The video is a part of the brand's new "Stress Tested for Women" campaign created by by Secret's advertising agency Wieden + Kennedy. The agency described the campaign to AdWeek in April as a way to focus on the larger, generational reasons as to why women sweat rather than the obvious physically induced reasons.

The third campaign video is only a minute long, but here's the gist: A woman is working up the nerve to propose to her boyfriend in a restaurant even though his reaction to her proposal isn't going as planned.

A teaser to the video was first posted on May 19, but has been gaining traction over the last few hours due to a barrage of negative mentions on Secret's 7-second teaser.

Some Twitter users are saying the video is heteronormative and isolates women who aren't straight, while others are saying the message is sexist in assuming that women don't already propose:
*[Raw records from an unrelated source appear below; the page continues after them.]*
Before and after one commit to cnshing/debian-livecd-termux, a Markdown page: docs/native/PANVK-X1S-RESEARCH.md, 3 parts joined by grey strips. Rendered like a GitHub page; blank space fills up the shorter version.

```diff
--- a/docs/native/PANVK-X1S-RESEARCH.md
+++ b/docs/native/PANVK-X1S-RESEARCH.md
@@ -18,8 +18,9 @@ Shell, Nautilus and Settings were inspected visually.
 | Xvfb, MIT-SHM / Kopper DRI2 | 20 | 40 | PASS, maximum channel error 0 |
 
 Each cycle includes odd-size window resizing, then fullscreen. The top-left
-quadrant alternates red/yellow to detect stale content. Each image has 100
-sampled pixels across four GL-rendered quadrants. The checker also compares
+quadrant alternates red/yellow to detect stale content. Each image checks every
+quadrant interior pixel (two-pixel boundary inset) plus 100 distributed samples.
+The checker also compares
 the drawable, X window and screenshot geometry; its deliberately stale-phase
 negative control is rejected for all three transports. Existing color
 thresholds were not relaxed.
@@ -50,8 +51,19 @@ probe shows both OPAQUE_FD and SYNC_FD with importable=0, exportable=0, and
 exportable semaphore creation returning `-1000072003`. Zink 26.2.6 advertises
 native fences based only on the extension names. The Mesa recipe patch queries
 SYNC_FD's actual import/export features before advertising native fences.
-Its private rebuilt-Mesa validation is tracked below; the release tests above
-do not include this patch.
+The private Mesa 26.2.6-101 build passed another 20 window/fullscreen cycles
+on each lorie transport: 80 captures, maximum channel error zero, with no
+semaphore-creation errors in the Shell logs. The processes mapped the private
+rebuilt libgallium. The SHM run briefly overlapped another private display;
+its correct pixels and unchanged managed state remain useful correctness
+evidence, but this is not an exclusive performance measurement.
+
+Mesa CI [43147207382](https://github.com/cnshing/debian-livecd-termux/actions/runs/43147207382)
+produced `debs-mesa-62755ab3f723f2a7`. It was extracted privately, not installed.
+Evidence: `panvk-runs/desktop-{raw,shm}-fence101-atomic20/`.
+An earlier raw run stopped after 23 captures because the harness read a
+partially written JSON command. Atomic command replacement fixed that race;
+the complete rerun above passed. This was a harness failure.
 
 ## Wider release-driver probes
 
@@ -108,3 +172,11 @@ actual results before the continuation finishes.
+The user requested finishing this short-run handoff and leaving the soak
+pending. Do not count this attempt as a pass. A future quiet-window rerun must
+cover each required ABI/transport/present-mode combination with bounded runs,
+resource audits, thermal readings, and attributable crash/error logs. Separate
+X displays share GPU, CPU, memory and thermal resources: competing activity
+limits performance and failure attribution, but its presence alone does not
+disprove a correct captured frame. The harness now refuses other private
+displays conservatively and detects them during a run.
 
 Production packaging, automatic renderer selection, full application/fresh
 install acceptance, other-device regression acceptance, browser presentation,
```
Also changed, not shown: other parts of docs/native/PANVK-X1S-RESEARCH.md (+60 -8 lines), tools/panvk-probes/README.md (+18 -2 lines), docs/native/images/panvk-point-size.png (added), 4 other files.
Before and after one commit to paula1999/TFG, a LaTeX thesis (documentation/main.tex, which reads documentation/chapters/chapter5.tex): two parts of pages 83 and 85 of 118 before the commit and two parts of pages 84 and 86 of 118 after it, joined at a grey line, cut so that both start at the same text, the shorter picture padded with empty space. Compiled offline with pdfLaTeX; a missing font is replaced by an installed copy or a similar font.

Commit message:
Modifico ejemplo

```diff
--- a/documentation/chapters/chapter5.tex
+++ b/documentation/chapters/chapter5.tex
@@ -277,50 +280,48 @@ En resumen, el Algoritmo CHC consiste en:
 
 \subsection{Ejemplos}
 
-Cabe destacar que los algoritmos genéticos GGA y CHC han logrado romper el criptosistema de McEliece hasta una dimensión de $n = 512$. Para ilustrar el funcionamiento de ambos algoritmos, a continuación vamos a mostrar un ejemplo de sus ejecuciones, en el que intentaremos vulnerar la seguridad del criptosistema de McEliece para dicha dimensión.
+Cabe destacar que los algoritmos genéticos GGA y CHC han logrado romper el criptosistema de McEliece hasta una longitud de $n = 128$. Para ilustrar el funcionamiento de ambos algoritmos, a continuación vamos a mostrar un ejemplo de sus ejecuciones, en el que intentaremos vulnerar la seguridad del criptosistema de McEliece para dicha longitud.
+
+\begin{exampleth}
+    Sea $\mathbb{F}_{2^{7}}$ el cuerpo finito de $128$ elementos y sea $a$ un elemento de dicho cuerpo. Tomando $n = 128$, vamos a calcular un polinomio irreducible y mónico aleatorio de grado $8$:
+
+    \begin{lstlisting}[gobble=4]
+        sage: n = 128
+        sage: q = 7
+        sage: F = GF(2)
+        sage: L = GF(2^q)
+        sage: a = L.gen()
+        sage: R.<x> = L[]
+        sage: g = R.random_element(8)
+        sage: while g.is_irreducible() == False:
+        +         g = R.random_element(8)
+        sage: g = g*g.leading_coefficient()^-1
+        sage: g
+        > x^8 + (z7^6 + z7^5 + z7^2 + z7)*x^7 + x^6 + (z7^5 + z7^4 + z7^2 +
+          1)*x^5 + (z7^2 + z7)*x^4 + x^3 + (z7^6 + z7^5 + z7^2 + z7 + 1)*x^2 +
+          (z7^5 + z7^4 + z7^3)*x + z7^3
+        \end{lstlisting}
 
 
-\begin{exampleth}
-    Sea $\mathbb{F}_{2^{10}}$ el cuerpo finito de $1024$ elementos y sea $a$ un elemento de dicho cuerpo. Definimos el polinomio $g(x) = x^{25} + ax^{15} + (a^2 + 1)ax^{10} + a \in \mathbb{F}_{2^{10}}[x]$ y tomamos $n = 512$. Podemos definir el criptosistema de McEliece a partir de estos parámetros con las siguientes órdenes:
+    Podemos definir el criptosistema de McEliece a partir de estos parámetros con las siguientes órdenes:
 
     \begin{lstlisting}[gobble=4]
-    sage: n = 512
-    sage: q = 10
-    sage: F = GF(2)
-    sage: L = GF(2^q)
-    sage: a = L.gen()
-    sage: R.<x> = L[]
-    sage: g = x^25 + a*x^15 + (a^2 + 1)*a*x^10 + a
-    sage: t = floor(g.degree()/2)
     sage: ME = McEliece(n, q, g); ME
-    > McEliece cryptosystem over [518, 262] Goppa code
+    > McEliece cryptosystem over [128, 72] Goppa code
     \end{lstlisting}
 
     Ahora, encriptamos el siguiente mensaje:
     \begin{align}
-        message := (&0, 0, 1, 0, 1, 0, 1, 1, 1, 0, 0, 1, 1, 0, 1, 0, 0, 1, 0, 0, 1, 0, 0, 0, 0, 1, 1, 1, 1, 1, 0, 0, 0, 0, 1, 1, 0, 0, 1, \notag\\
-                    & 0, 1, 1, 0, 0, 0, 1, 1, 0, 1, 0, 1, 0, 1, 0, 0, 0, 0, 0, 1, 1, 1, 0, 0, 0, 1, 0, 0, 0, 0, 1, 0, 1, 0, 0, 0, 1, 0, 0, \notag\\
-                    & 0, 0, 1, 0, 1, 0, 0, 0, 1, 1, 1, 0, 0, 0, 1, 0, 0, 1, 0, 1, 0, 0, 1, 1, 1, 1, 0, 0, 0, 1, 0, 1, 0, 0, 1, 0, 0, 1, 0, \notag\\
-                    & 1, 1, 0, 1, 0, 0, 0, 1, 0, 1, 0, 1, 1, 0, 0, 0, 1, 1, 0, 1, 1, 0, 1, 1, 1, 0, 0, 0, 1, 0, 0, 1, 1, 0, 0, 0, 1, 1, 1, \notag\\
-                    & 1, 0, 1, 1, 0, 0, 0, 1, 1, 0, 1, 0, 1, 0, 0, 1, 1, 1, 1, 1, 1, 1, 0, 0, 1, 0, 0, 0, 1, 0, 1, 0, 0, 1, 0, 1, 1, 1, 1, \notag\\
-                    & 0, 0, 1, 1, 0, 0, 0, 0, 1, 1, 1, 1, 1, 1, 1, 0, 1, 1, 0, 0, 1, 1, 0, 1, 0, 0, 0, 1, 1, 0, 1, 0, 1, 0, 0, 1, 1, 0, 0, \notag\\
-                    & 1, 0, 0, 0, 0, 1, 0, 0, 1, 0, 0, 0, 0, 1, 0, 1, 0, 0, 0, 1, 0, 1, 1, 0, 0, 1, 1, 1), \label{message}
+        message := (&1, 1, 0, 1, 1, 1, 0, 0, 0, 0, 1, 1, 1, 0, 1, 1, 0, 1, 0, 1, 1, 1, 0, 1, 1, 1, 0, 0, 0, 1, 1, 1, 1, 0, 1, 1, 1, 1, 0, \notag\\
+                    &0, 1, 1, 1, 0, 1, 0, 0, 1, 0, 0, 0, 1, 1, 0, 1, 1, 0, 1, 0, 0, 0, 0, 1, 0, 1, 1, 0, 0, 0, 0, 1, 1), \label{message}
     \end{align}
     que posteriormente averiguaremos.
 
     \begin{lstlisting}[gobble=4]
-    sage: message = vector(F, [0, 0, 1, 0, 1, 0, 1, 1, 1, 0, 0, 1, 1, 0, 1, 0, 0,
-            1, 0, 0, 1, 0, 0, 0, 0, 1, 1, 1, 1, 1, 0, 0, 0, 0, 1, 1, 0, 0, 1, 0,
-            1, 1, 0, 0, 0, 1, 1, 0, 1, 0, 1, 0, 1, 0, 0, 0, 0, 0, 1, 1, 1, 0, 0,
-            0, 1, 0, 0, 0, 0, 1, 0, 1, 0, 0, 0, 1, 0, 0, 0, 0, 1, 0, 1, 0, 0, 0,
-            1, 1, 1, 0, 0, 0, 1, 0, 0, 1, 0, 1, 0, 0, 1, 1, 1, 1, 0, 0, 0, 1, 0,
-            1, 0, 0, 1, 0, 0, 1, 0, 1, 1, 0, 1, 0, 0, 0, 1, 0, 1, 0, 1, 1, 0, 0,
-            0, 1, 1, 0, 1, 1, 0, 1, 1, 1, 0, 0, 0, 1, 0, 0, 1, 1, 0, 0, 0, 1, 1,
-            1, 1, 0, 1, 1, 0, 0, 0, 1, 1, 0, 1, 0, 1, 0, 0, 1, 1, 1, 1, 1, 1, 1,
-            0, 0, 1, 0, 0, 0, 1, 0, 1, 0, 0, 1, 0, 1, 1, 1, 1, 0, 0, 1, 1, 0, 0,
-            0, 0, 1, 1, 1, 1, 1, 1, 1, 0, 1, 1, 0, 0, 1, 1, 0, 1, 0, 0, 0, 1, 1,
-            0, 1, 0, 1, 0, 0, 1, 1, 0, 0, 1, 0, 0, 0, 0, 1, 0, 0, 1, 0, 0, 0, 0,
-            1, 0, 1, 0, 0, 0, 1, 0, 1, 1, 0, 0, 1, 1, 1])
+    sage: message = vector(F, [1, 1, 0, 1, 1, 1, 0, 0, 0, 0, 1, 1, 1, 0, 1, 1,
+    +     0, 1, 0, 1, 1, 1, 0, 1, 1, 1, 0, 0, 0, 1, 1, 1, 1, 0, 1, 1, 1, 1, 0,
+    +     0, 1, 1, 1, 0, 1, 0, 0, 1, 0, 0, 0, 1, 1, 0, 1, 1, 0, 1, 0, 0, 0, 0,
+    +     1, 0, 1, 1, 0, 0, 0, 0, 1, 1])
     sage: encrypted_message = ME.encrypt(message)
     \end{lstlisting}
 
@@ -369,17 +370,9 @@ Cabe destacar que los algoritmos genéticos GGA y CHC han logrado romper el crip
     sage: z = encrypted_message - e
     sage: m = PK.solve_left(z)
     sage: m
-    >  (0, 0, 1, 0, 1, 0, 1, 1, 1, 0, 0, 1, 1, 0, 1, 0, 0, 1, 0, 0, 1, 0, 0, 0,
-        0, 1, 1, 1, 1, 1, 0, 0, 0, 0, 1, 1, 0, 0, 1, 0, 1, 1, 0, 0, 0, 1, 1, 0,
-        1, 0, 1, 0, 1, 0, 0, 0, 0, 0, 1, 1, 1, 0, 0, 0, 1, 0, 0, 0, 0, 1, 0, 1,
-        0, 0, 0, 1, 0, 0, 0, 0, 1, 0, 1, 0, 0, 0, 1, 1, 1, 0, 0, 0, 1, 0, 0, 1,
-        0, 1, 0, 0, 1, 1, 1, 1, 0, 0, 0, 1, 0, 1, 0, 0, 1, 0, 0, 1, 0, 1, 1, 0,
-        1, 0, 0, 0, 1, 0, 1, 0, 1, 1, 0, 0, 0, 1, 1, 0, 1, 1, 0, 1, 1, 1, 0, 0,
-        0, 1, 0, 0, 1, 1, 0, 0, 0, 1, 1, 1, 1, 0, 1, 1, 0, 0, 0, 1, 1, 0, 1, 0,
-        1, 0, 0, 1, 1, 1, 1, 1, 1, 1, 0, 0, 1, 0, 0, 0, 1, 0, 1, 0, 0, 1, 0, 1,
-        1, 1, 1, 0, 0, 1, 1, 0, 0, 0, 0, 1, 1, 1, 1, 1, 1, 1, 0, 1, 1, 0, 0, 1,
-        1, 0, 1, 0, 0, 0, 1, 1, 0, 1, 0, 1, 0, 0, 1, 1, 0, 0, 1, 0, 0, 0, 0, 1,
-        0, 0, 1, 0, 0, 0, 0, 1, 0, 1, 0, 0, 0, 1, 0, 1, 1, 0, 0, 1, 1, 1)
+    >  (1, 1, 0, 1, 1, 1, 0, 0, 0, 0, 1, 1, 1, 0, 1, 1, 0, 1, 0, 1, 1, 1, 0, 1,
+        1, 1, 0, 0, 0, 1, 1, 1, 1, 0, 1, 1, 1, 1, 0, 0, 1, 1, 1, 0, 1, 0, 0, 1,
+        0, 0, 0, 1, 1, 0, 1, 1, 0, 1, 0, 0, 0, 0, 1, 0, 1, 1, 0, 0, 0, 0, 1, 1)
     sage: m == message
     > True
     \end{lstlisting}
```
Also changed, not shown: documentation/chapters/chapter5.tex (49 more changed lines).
Still other complaints about the video and tweet skewed the more conservative and traditional route:

This is the third video Secret has released with its "Stress Tested for Women" campaign, which includes a video titled "Raise" that touched upon the wage gap and another called "Three Dots" that refers to the stressful feeling you get while waiting for someone to reply to your text. Coincidentally, Dove recently released a similar commercial in which a woman proposes to her boyfriend.

We've reached out to Wieden + Kennedy to comment on this particular video and the responses it's getting and will update this post as soon as we hear back.

Update: A spokesperson from Wieden + Kennedy offered the following statement regarding the tweet:

The original tweet went live during the season premiere of the Bachelorette and was intended to reflect the show's gender dynamics.  We realize that the post didn't convey our intentions and have since updated the language.  Our Stress Tested campaign celebrates all women and strives to bring to life inclusive stories about women challenging gender norms in society.